(Dataset records)
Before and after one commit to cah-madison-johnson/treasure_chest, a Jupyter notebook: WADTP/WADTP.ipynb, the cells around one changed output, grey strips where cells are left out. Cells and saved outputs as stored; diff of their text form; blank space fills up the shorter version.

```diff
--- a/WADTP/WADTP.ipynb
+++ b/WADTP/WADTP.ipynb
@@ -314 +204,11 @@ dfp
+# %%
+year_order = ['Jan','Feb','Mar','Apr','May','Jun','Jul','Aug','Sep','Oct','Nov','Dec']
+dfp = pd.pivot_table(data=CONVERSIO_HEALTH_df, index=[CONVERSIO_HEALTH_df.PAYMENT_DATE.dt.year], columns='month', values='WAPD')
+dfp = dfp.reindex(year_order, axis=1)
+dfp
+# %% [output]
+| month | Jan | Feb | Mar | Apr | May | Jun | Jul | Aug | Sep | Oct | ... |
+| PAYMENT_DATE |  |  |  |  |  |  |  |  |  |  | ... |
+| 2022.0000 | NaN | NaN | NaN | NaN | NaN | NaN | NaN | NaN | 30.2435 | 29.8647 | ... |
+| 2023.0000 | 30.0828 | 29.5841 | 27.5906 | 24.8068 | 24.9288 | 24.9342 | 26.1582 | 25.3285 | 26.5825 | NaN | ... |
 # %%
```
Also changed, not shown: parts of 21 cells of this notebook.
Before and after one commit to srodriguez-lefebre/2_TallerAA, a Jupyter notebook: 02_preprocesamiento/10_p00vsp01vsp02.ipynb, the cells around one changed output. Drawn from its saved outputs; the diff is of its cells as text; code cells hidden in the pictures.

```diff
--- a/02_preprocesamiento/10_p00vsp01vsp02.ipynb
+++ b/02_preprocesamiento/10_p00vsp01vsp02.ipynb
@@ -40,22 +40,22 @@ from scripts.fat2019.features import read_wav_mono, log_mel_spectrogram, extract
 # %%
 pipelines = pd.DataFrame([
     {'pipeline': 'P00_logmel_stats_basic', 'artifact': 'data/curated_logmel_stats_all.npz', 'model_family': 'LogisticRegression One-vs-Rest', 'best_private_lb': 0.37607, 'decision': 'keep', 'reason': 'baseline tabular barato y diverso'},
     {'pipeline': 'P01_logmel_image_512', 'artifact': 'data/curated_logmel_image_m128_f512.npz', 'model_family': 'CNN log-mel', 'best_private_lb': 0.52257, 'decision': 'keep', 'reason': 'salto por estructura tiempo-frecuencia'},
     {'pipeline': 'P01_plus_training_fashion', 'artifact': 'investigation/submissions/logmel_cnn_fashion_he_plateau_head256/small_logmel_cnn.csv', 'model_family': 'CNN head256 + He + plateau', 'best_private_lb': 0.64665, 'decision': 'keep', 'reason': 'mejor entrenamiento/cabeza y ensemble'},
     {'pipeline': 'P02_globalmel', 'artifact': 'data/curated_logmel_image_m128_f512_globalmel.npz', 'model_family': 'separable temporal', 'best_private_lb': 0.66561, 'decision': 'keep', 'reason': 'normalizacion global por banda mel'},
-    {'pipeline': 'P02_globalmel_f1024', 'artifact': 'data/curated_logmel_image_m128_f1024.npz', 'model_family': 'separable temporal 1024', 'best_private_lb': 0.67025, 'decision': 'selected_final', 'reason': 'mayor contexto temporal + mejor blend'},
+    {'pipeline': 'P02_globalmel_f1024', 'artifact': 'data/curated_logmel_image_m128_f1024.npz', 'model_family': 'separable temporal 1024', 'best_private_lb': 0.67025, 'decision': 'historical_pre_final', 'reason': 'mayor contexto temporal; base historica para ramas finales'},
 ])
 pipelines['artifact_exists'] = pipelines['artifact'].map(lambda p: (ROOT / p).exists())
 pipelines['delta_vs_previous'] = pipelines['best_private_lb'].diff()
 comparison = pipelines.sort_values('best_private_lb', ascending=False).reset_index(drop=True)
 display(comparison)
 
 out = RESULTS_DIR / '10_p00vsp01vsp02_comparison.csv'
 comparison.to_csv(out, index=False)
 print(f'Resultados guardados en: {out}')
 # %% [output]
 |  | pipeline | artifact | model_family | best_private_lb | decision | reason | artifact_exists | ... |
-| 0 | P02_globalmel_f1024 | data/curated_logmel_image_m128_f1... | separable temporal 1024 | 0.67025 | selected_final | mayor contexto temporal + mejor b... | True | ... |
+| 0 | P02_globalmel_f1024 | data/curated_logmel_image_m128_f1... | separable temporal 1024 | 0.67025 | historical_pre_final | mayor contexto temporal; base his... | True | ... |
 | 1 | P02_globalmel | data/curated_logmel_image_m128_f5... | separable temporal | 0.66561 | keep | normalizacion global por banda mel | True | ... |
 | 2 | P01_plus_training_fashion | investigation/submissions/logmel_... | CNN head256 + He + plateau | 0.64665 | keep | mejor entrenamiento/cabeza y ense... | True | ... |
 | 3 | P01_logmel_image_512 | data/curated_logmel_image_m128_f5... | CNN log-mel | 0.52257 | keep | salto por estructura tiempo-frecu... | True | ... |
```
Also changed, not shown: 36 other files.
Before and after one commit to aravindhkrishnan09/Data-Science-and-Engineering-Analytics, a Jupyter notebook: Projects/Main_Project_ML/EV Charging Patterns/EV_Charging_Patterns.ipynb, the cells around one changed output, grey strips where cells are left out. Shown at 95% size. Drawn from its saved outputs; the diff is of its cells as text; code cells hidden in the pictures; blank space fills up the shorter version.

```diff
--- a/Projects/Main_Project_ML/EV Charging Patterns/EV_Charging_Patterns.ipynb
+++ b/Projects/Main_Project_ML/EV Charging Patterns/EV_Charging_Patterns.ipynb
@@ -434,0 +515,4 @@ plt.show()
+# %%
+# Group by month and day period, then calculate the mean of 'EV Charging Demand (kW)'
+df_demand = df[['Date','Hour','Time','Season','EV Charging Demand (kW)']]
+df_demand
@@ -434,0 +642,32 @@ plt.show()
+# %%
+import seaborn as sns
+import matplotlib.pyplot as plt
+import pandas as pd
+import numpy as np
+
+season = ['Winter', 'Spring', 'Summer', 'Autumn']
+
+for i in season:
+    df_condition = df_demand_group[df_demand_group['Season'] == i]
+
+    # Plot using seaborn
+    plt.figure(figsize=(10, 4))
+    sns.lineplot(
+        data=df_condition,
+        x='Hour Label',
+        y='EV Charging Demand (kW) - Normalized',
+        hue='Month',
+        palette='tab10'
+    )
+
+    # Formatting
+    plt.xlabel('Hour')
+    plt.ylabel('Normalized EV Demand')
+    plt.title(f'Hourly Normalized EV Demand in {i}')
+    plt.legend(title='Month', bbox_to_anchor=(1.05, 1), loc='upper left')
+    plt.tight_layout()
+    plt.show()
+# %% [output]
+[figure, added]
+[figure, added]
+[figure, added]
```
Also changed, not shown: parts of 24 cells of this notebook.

**Task description**
Repeat all of the records, letter for letter.

**Expected answer**
Before and after one commit to cah-madison-johnson/treasure_chest, a Jupyter notebook: WADTP/WADTP.ipynb, the cells around one changed output, grey strips where cells are left out. Cells and saved outputs as stored; diff of their text form; blank space fills up the shorter version.

```diff
--- a/WADTP/WADTP.ipynb
+++ b/WADTP/WADTP.ipynb
@@ -314 +204,11 @@ dfp
+# %%
+year_order = ['Jan','Feb','Mar','Apr','May','Jun','Jul','Aug','Sep','Oct','Nov','Dec']
+dfp = pd.pivot_table(data=CONVERSIO_HEALTH_df, index=[CONVERSIO_HEALTH_df.PAYMENT_DATE.dt.year], columns='month', values='WAPD')
+dfp = dfp.reindex(year_order, axis=1)
+dfp
+# %% [output]
+| month | Jan | Feb | Mar | Apr | May | Jun | Jul | Aug | Sep | Oct | ... |
+| PAYMENT_DATE |  |  |  |  |  |  |  |  |  |  | ... |
+| 2022.0000 | NaN | NaN | NaN | NaN | NaN | NaN | NaN | NaN | 30.2435 | 29.8647 | ... |
+| 2023.0000 | 30.0828 | 29.5841 | 27.5906 | 24.8068 | 24.9288 | 24.9342 | 26.1582 | 25.3285 | 26.5825 | NaN | ... |
 # %%
```
Also changed, not shown: parts of 21 cells of this notebook.
Before and after one commit to srodriguez-lefebre/2_TallerAA, a Jupyter notebook: 02_preprocesamiento/10_p00vsp01vsp02.ipynb, the cells around one changed output. Drawn from its saved outputs; the diff is of its cells as text; code cells hidden in the pictures.

```diff
--- a/02_preprocesamiento/10_p00vsp01vsp02.ipynb
+++ b/02_preprocesamiento/10_p00vsp01vsp02.ipynb
@@ -40,22 +40,22 @@ from scripts.fat2019.features import read_wav_mono, log_mel_spectrogram, extract
 # %%
 pipelines = pd.DataFrame([
     {'pipeline': 'P00_logmel_stats_basic', 'artifact': 'data/curated_logmel_stats_all.npz', 'model_family': 'LogisticRegression One-vs-Rest', 'best_private_lb': 0.37607, 'decision': 'keep', 'reason': 'baseline tabular barato y diverso'},
     {'pipeline': 'P01_logmel_image_512', 'artifact': 'data/curated_logmel_image_m128_f512.npz', 'model_family': 'CNN log-mel', 'best_private_lb': 0.52257, 'decision': 'keep', 'reason': 'salto por estructura tiempo-frecuencia'},
     {'pipeline': 'P01_plus_training_fashion', 'artifact': 'investigation/submissions/logmel_cnn_fashion_he_plateau_head256/small_logmel_cnn.csv', 'model_family': 'CNN head256 + He + plateau', 'best_private_lb': 0.64665, 'decision': 'keep', 'reason': 'mejor entrenamiento/cabeza y ensemble'},
     {'pipeline': 'P02_globalmel', 'artifact': 'data/curated_logmel_image_m128_f512_globalmel.npz', 'model_family': 'separable temporal', 'best_private_lb': 0.66561, 'decision': 'keep', 'reason': 'normalizacion global por banda mel'},
-    {'pipeline': 'P02_globalmel_f1024', 'artifact': 'data/curated_logmel_image_m128_f1024.npz', 'model_family': 'separable temporal 1024', 'best_private_lb': 0.67025, 'decision': 'selected_final', 'reason': 'mayor contexto temporal + mejor blend'},
+    {'pipeline': 'P02_globalmel_f1024', 'artifact': 'data/curated_logmel_image_m128_f1024.npz', 'model_family': 'separable temporal 1024', 'best_private_lb': 0.67025, 'decision': 'historical_pre_final', 'reason': 'mayor contexto temporal; base historica para ramas finales'},
 ])
 pipelines['artifact_exists'] = pipelines['artifact'].map(lambda p: (ROOT / p).exists())
 pipelines['delta_vs_previous'] = pipelines['best_private_lb'].diff()
 comparison = pipelines.sort_values('best_private_lb', ascending=False).reset_index(drop=True)
 display(comparison)
 
 out = RESULTS_DIR / '10_p00vsp01vsp02_comparison.csv'
 comparison.to_csv(out, index=False)
 print(f'Resultados guardados en: {out}')
 # %% [output]
 |  | pipeline | artifact | model_family | best_private_lb | decision | reason | artifact_exists | ... |
-| 0 | P02_globalmel_f1024 | data/curated_logmel_image_m128_f1... | separable temporal 1024 | 0.67025 | selected_final | mayor contexto temporal + mejor b... | True | ... |
+| 0 | P02_globalmel_f1024 | data/curated_logmel_image_m128_f1... | separable temporal 1024 | 0.67025 | historical_pre_final | mayor contexto temporal; base his... | True | ... |
 | 1 | P02_globalmel | data/curated_logmel_image_m128_f5... | separable temporal | 0.66561 | keep | normalizacion global por banda mel | True | ... |
 | 2 | P01_plus_training_fashion | investigation/submissions/logmel_... | CNN head256 + He + plateau | 0.64665 | keep | mejor entrenamiento/cabeza y ense... | True | ... |
 | 3 | P01_logmel_image_512 | data/curated_logmel_image_m128_f5... | CNN log-mel | 0.52257 | keep | salto por estructura tiempo-frecu... | True | ... |
```
Also changed, not shown: 36 other files.
Before and after one commit to aravindhkrishnan09/Data-Science-and-Engineering-Analytics, a Jupyter notebook: Projects/Main_Project_ML/EV Charging Patterns/EV_Charging_Patterns.ipynb, the cells around one changed output, grey strips where cells are left out. Shown at 95% size. Drawn from its saved outputs; the diff is of its cells as text; code cells hidden in the pictures; blank space fills up the shorter version.

```diff
--- a/Projects/Main_Project_ML/EV Charging Patterns/EV_Charging_Patterns.ipynb
+++ b/Projects/Main_Project_ML/EV Charging Patterns/EV_Charging_Patterns.ipynb
@@ -434,0 +515,4 @@ plt.show()
+# %%
+# Group by month and day period, then calculate the mean of 'EV Charging Demand (kW)'
+df_demand = df[['Date','Hour','Time','Season','EV Charging Demand (kW)']]
+df_demand
@@ -434,0 +642,32 @@ plt.show()
+# %%
+import seaborn as sns
+import matplotlib.pyplot as plt
+import pandas as pd
+import numpy as np
+
+season = ['Winter', 'Spring', 'Summer', 'Autumn']
+
+for i in season:
+    df_condition = df_demand_group[df_demand_group['Season'] == i]
+
+    # Plot using seaborn
+    plt.figure(figsize=(10, 4))
+    sns.lineplot(
+        data=df_condition,
+        x='Hour Label',
+        y='EV Charging Demand (kW) - Normalized',
+        hue='Month',
+        palette='tab10'
+    )
+
+    # Formatting
+    plt.xlabel('Hour')
+    plt.ylabel('Normalized EV Demand')
+    plt.title(f'Hourly Normalized EV Demand in {i}')
+    plt.legend(title='Month', bbox_to_anchor=(1.05, 1), loc='upper left')
+    plt.tight_layout()
+    plt.show()
+# %% [output]
+[figure, added]
+[figure, added]
+[figure, added]
```
Also changed, not shown: parts of 24 cells of this notebook.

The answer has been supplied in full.